  13. Marshall McLuhan, "Understanding Media: The Extensions of Man" (1964).↩︎

  14. Stuart Russell, at: https://www.edge.org/conversation/jaron_lanier-the-myth-of-ai (2014).↩︎

  15. Nate Soares and Benya Fallenstein, "Agent Foundations for Aligning Machine Intelligence with Human Interests: A Technical Research Agenda" (2014).↩︎

  16. AI companies often argue that to make progress on alignment it is necessary for them to build and align better systems. They're correct for the conventional formulation of the AI Alignment Problem. But this is also likely to be strongly destabilizing, since it will lead to much more capable and non-aligned systems. In this sense, they are arguably working against the solution of my reformulation of the Alignment Problem.↩︎
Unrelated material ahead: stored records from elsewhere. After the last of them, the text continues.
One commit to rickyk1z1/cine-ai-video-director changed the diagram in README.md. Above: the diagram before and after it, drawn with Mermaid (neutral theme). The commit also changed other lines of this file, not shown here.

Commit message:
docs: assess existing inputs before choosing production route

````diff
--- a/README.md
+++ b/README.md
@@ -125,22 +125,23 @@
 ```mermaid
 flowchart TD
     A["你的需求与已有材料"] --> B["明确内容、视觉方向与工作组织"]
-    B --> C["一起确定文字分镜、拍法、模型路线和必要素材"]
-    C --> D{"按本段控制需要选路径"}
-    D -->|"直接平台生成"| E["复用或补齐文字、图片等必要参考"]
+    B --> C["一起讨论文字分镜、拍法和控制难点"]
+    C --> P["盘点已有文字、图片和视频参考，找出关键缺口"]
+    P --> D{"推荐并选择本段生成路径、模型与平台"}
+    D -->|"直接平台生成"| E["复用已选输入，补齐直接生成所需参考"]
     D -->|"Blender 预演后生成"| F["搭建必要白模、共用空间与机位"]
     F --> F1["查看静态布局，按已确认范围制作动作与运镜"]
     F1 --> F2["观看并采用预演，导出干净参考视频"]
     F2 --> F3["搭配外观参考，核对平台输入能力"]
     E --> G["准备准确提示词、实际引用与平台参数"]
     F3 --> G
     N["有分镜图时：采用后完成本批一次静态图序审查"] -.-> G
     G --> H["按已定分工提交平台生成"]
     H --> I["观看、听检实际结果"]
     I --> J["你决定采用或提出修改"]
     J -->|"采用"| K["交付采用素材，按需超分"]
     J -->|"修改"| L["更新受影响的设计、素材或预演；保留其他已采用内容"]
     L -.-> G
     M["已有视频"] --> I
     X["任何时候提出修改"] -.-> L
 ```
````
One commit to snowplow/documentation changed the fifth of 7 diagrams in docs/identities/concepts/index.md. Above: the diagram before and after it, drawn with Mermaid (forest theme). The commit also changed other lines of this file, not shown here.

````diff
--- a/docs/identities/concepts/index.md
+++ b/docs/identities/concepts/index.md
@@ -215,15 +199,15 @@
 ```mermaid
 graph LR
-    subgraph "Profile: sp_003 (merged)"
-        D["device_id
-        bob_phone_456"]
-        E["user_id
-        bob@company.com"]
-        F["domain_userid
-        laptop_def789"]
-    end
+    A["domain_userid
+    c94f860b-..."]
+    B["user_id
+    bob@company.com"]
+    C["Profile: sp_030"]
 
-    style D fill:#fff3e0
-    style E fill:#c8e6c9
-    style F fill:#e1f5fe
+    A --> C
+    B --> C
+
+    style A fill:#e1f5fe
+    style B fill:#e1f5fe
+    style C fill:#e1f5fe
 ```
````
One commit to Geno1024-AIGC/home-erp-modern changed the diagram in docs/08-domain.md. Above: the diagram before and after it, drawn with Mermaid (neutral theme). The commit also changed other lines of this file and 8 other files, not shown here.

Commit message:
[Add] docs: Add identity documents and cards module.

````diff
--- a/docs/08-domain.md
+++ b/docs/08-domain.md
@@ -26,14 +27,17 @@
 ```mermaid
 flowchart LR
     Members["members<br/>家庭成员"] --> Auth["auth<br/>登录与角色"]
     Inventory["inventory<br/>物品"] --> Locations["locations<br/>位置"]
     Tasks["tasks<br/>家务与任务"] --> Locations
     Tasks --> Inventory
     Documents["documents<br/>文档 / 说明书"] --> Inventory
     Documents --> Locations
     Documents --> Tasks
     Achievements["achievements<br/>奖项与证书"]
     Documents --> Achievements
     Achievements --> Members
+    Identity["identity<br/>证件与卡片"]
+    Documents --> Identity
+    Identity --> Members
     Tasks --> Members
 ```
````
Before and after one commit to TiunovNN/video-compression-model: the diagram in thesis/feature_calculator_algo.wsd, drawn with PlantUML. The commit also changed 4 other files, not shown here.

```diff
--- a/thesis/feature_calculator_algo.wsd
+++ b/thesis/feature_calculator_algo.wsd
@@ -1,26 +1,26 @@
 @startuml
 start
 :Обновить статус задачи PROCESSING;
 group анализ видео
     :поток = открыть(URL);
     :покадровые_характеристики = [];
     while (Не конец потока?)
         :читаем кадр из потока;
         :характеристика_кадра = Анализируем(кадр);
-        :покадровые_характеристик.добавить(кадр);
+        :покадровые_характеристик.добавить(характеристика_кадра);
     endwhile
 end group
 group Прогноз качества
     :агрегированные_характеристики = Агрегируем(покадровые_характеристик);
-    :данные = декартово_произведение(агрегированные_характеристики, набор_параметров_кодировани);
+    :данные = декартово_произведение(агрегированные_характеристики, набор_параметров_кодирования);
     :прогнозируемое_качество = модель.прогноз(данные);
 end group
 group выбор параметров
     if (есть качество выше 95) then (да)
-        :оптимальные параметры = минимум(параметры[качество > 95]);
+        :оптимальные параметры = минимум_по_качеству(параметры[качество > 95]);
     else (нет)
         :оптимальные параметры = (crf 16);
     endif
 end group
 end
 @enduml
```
  17. When I say this, people sometimes retort with comments pointing to recent high profile instances of problems, e.g., the run of problems Boeing has had. This unwittingly demonstrates the point. Boeing is (correctly!) being held to an extraordinarily high standard, one so that even incidents resulting in no loss of life receive very wide and extended coverage. By contrast, automobile manufacturers receive almost a free pass by comparison, and consequently automobiles much more dangerous. To be clear: they also benefit from this safety feedback loop, but it's not as strong.↩︎

  18. This paragraph adapted from: Michael Nielsen, "Notes on Existential Risk from Artificial Superintelligence", https://michaelnotebook.com/xrisk/index.html (2023).↩︎

  19. Elinor Ostrom, among others, has emphasized the difficulty of doing this for hard-to-measure-or-demarcate harms: Elinor Ostrom's, "Governing the Commons" (1990). Thanks to Albert Wenger for reminding me of this issue.↩︎

  20. It's tempting to use extinction rates among animal species to think about extinction risk for humans. But humans are the only species that has any kind of non-trivial safety loop. It is, in my opinion, one of the most interesting differences between humans and other species.↩︎

  21. Tyler Cowen, "The Great Stagnation" (2011). Cf also Peter Thiel, "The End of the Future" https://www.nationalreview.com/2011/10/end-future-peter-thiel/ (2011).↩︎

  22. This framing was suggested to me in part by Patrick Collison.↩︎

  23. A lovely evocation of this is by Stewart Brand: https://www.youtube.com/watch?v=YIZw5cT84ZM&ab_channel=AhmedKabil↩︎

  24. Certainly, I don't want to see society frozen as is; I love the idea of change and growth. As Douglas Adams has wrily observed, it's arguable that the automobile is already the dominant lifeform on Earth. We can imagine posthuman futures in which current humanity's descendants live happily as part of a society of minds vastly more diverse than today, a plurality of posthumanities.↩︎

  25. Michael Nielsen, "Brief remarks on some of my creative interests", https://michaelnotebook.com/ti/index.html (2023).↩︎

  26. See, e.g., Steven Pinker, "The Better Angels of Our Nature" (2011).↩︎

  27. Cf. also: AJ Kourabi, "What is differential technological development?", https://www.ajkourabi.com/writings/what-is-differential-technological-development↩︎

  28. Michael Nielsen and Kanjun Qiu, "A Vision of Metascience", https://scienceplusplus.org/metascience/index.html (2022).↩︎

  29. Milan Cvitkovic, "Cause Area: Differential Neurotechnology Development", https://forum.effectivealtruism.org/posts/Qhn5nyRf93dsXodsw/cause-area-differential-neurotechnology-development (2022)↩︎

  30. Jed McCaleb, "We Have to Upgrade", https://www.lesswrong.com/posts/vEtdjWuFrRwffWBiP/we-have-to-upgrade (2023).↩︎